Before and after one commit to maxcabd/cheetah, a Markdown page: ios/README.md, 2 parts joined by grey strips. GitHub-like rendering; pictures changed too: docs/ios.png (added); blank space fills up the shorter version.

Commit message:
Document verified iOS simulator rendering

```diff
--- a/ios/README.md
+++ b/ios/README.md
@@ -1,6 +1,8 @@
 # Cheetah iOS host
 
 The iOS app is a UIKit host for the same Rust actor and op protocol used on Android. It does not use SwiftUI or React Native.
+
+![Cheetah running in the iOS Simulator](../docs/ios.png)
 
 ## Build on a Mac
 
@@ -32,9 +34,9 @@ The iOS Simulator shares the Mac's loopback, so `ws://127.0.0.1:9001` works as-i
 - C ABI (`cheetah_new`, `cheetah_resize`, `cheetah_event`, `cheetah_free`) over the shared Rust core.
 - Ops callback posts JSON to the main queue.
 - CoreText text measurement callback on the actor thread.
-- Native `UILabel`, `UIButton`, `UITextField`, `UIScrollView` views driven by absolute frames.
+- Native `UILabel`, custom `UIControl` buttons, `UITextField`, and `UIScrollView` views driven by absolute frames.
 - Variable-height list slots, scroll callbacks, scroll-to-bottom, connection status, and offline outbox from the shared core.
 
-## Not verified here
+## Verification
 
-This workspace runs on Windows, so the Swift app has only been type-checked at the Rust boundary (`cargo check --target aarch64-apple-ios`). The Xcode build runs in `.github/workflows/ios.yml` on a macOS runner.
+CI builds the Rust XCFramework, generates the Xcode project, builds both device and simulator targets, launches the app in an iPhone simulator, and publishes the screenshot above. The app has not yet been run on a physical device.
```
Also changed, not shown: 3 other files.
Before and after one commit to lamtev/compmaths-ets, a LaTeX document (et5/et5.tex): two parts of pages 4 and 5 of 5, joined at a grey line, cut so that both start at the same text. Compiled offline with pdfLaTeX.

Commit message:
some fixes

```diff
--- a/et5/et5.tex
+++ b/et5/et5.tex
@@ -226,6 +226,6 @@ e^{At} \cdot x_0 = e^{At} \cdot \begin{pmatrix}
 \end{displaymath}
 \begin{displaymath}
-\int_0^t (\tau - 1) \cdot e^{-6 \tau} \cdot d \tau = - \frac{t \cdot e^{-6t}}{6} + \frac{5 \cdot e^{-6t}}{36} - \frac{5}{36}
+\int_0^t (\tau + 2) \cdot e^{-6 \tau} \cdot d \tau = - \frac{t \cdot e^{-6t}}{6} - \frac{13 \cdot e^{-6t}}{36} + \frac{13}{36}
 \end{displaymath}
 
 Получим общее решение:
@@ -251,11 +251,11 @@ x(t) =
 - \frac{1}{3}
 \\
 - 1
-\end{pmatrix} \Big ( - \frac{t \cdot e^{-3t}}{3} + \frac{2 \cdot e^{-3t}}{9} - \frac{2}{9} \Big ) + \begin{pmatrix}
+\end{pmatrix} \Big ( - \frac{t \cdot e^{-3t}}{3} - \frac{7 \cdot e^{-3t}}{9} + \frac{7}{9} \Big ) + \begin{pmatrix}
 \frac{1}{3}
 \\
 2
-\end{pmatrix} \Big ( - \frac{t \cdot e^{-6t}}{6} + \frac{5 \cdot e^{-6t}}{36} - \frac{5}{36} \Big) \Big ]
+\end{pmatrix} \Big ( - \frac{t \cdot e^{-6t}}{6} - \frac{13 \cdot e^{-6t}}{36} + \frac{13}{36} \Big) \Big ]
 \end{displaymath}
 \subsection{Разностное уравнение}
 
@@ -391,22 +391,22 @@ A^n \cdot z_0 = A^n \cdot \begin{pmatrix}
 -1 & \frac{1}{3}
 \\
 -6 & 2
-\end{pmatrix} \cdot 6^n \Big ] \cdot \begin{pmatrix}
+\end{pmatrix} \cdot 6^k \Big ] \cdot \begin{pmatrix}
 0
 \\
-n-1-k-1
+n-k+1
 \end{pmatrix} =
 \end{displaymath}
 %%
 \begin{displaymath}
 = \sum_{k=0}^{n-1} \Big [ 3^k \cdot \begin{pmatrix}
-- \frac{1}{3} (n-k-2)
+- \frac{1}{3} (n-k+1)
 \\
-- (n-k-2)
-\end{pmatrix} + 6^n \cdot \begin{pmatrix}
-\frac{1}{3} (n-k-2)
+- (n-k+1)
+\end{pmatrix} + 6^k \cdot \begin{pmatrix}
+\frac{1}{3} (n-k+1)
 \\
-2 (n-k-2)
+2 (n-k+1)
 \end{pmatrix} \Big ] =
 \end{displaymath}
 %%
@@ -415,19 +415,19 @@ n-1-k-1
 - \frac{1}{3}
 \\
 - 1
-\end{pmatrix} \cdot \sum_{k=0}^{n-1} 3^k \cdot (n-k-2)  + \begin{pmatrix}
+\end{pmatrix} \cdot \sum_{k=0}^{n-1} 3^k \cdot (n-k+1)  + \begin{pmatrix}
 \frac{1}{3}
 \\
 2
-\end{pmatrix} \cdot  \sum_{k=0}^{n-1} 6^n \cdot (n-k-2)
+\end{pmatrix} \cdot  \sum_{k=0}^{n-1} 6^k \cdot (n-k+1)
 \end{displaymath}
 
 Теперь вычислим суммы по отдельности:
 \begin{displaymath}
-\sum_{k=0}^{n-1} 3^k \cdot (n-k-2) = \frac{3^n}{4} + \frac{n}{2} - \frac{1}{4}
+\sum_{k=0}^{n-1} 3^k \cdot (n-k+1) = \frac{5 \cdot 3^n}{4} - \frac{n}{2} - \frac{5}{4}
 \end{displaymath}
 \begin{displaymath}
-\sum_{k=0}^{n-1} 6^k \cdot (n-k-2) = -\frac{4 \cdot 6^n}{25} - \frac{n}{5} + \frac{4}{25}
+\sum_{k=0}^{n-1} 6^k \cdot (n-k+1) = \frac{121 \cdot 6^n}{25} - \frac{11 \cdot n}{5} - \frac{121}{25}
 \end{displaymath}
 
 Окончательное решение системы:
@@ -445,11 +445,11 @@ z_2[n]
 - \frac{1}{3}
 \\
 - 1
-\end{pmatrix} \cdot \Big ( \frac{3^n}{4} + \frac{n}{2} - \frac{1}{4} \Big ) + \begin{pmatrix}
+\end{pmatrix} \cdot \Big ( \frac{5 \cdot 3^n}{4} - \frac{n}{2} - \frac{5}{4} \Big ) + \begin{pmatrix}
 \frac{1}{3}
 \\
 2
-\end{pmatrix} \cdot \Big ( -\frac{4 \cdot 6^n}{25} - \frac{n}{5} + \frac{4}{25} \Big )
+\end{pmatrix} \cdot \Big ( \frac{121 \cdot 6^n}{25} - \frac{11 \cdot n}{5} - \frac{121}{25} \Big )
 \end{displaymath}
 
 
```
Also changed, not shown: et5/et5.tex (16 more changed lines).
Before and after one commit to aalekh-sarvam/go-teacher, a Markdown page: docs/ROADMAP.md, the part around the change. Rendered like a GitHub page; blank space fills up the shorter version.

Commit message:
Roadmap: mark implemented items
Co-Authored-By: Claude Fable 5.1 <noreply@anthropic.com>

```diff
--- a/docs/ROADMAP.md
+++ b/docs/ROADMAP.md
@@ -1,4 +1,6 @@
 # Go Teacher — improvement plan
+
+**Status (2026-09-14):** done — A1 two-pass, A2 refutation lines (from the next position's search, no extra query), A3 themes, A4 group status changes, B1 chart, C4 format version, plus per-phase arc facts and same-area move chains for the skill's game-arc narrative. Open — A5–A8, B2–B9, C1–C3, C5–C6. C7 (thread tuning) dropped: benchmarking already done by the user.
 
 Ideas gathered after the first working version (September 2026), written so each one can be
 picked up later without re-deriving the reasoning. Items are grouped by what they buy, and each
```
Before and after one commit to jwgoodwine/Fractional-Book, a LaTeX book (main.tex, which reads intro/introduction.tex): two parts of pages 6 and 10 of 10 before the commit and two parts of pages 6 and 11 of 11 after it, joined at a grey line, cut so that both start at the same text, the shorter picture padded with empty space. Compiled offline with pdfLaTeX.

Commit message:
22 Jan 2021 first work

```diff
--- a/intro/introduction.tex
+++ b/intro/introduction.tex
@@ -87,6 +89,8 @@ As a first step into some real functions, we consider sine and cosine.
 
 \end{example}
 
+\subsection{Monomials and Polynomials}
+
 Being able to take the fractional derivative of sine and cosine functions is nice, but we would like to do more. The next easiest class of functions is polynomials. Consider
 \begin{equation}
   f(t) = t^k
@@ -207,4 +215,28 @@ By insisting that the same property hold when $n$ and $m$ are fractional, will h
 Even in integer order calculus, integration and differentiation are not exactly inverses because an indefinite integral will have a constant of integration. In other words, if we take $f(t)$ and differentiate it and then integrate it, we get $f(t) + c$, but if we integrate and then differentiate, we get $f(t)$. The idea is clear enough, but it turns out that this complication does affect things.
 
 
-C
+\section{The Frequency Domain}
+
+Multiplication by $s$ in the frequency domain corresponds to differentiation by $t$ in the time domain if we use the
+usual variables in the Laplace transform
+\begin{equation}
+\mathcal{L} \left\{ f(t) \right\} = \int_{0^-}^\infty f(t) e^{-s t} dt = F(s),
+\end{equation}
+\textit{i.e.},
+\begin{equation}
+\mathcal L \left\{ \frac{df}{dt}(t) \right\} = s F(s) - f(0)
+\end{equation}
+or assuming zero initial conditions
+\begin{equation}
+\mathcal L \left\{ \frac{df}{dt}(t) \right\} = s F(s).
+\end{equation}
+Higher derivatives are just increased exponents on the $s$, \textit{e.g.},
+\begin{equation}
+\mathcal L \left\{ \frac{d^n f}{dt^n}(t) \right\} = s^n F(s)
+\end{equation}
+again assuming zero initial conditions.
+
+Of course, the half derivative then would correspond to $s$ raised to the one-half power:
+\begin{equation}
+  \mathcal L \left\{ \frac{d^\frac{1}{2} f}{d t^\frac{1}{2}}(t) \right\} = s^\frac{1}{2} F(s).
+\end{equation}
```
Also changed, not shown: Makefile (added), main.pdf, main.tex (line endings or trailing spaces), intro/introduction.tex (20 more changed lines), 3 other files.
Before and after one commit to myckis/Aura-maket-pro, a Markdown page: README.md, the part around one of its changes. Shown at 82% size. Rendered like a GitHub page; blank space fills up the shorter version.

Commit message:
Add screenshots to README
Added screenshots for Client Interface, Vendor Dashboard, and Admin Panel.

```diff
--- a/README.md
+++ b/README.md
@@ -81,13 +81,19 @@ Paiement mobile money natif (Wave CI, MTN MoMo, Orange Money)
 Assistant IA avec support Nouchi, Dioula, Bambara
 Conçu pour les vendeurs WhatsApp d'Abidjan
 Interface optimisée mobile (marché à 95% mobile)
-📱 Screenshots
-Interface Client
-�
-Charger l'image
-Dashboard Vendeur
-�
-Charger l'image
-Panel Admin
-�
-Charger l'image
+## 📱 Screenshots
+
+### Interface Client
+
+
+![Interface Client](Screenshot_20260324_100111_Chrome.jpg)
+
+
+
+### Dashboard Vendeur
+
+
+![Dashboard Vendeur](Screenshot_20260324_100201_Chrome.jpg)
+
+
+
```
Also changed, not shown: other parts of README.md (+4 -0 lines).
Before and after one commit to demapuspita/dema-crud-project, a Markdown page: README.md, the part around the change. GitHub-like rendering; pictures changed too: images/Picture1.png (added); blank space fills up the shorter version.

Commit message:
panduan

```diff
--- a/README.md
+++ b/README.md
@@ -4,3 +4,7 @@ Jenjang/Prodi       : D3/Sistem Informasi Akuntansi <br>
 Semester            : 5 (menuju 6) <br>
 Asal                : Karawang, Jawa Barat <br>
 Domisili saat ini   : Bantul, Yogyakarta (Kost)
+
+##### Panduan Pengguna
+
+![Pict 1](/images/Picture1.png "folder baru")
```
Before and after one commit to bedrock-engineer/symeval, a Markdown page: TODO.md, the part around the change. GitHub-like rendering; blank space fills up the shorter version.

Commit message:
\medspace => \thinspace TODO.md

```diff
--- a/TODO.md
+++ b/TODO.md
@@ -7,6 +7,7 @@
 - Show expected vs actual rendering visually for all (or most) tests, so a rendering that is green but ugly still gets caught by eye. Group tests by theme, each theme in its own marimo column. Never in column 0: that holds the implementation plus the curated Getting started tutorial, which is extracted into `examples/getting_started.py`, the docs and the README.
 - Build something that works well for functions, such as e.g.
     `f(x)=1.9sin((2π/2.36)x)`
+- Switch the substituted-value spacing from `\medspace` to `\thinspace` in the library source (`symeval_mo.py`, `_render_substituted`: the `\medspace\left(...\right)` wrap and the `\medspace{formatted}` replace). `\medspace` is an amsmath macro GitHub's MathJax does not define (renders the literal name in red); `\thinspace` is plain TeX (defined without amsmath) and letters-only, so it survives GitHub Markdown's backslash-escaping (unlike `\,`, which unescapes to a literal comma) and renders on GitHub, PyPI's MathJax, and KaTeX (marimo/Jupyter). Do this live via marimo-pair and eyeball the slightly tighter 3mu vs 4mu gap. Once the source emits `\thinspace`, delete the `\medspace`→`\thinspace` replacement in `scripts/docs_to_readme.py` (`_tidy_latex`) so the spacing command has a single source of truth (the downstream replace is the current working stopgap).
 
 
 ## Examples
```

□ □ □

[What is expected]: Say the number of data lines holding "initial", without any other words.

[Problem solution]: 2